[Source data]
******

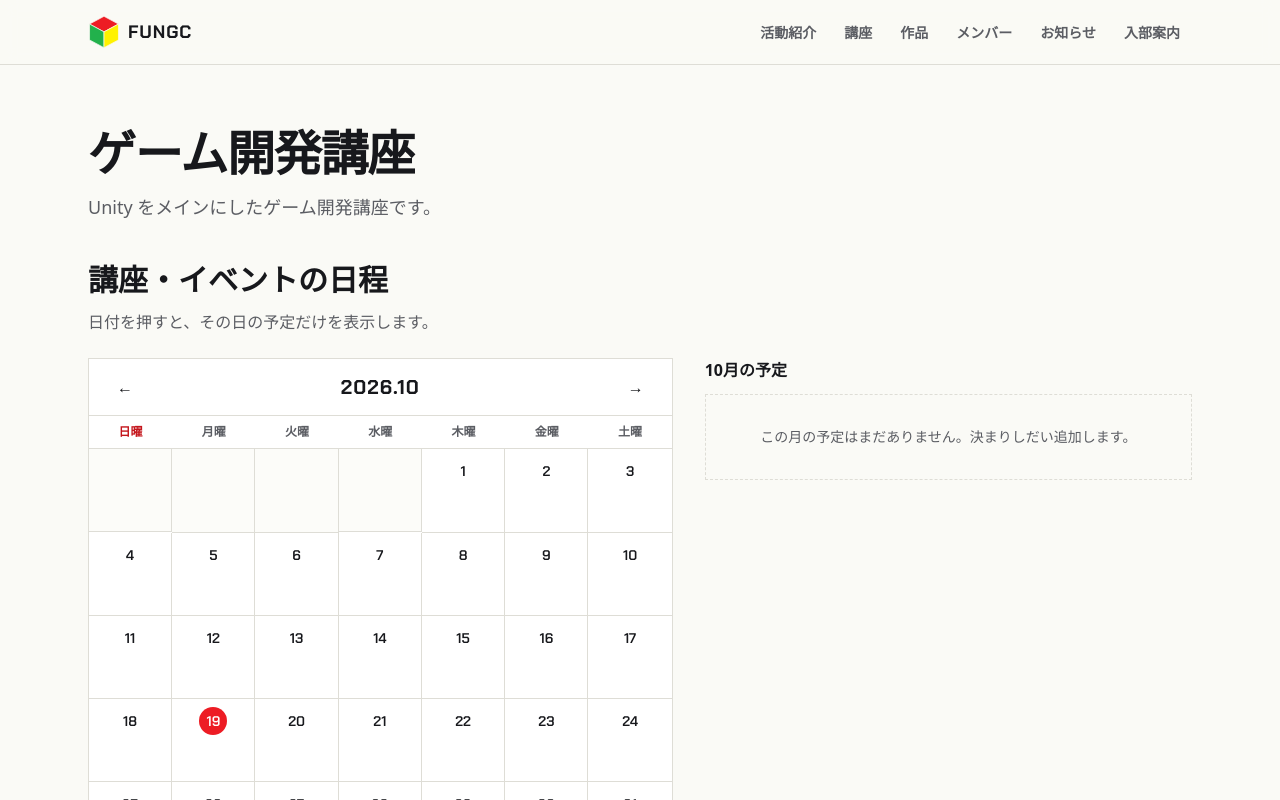
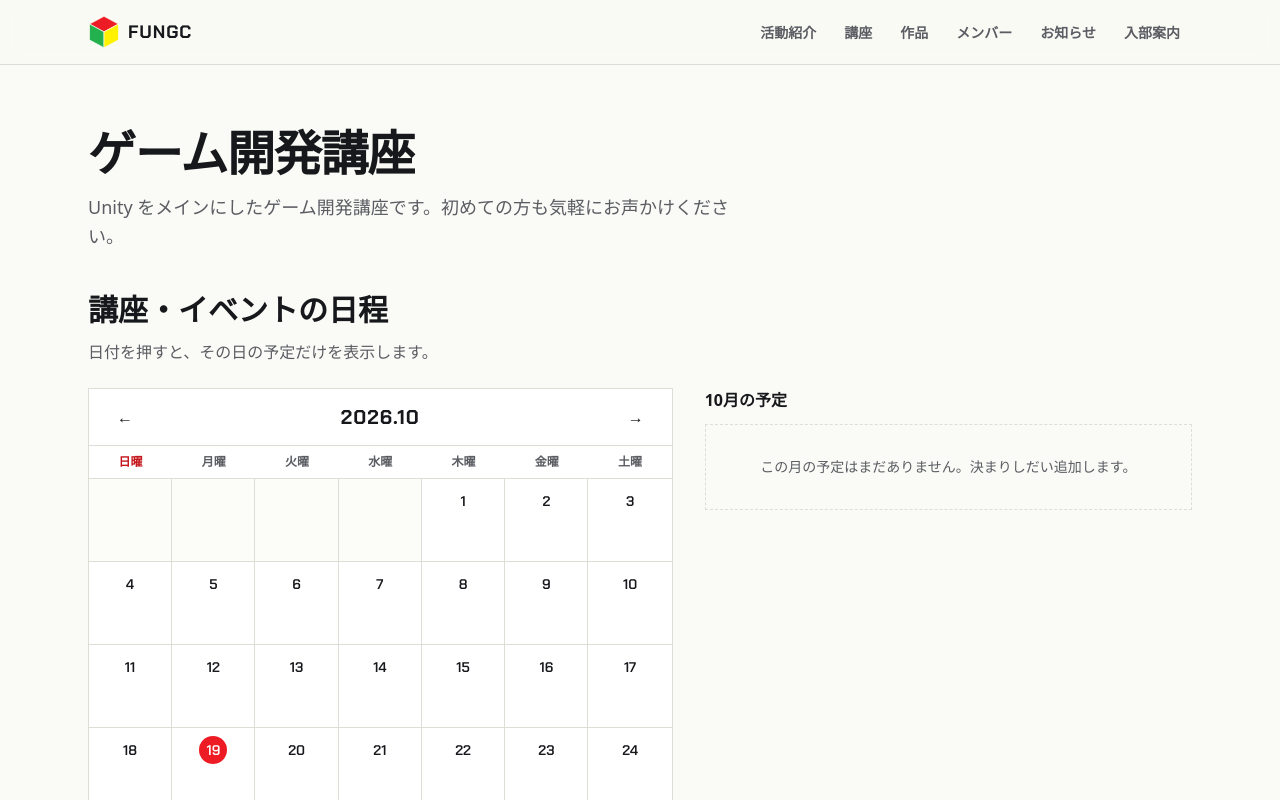
Before and after one commit to fun-gc/hp, a Next.js app: page /course in a window 1280 px wide. Shown: the top 800 px of the page. Built offline with nearby package versions, Linux system fonts and the light colour scheme; a web font is replaced by a local one.

Commit message:
講座ページの説明に「初めての方も気軽にお声かけください。」を足す
Co-Authored-By: Claude Opus 5.5 (1M context) <noreply@anthropic.com>
Claude-Session: https://claude.ai/code/session_01AiwWKBBQAmtUFAyRakD9FS

```diff
--- a/src/app/course/page.tsx
+++ b/src/app/course/page.tsx
@@ -27,7 +27,7 @@ export default function CoursePage() {
     <div className="mx-auto max-w-6xl px-4 py-12 sm:px-6 sm:py-16">
       <PageHeading
         title="ゲーム開発講座"
-        lead="Unity をメインにしたゲーム開発講座です。"
+        lead="Unity をメインにしたゲーム開発講座です。初めての方も気軽にお声かけください。"
       />
 
       <section id="schedule" className="mb-20 scroll-mt-24 space-y-6">
```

******

**Work to complete**: Retrieve each line from the records above where the word "lead" occurs.

**Reply to the task**:
-        lead="Unity をメインにしたゲーム開発講座です。"
+        lead="Unity をメインにしたゲーム開発講座です。初めての方も気軽にお声かけください。"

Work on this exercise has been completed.